* Task objective: Among the entries that follow, how many lines contain the string "partida"? Answer with that number only.

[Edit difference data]
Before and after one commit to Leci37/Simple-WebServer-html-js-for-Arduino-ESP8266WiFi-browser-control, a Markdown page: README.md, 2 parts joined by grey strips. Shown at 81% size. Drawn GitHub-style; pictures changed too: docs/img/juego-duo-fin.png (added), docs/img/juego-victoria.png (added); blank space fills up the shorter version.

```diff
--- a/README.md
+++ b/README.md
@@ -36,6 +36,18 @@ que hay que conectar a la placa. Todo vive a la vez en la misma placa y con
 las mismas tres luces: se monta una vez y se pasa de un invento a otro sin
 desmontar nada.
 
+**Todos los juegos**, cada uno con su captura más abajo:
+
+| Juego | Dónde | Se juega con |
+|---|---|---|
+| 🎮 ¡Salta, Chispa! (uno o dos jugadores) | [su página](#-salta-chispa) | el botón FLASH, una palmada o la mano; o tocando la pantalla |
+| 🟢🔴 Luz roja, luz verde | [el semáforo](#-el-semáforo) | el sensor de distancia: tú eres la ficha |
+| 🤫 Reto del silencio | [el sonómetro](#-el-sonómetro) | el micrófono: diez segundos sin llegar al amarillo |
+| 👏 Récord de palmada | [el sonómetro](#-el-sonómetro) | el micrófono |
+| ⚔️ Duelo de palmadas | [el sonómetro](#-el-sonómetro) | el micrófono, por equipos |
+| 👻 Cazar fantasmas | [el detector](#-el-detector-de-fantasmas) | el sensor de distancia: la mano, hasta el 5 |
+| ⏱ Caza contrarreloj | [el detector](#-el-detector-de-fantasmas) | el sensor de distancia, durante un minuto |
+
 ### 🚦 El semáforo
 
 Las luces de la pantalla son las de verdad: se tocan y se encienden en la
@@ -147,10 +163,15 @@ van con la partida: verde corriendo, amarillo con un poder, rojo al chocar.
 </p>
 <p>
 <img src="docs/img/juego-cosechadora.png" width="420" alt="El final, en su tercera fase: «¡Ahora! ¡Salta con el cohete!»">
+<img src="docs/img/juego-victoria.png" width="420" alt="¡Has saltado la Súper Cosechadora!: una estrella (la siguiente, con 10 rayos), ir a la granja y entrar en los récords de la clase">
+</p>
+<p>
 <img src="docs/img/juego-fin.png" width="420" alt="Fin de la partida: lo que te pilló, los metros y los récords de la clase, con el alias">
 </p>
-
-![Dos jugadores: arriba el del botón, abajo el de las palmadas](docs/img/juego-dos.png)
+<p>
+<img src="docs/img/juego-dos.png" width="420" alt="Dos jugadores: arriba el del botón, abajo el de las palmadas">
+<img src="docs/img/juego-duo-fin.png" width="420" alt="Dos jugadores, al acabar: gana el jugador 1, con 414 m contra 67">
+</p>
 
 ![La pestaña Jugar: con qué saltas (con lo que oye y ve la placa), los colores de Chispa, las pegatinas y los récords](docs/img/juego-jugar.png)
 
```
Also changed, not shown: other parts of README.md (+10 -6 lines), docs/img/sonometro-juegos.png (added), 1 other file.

* Answer area: 2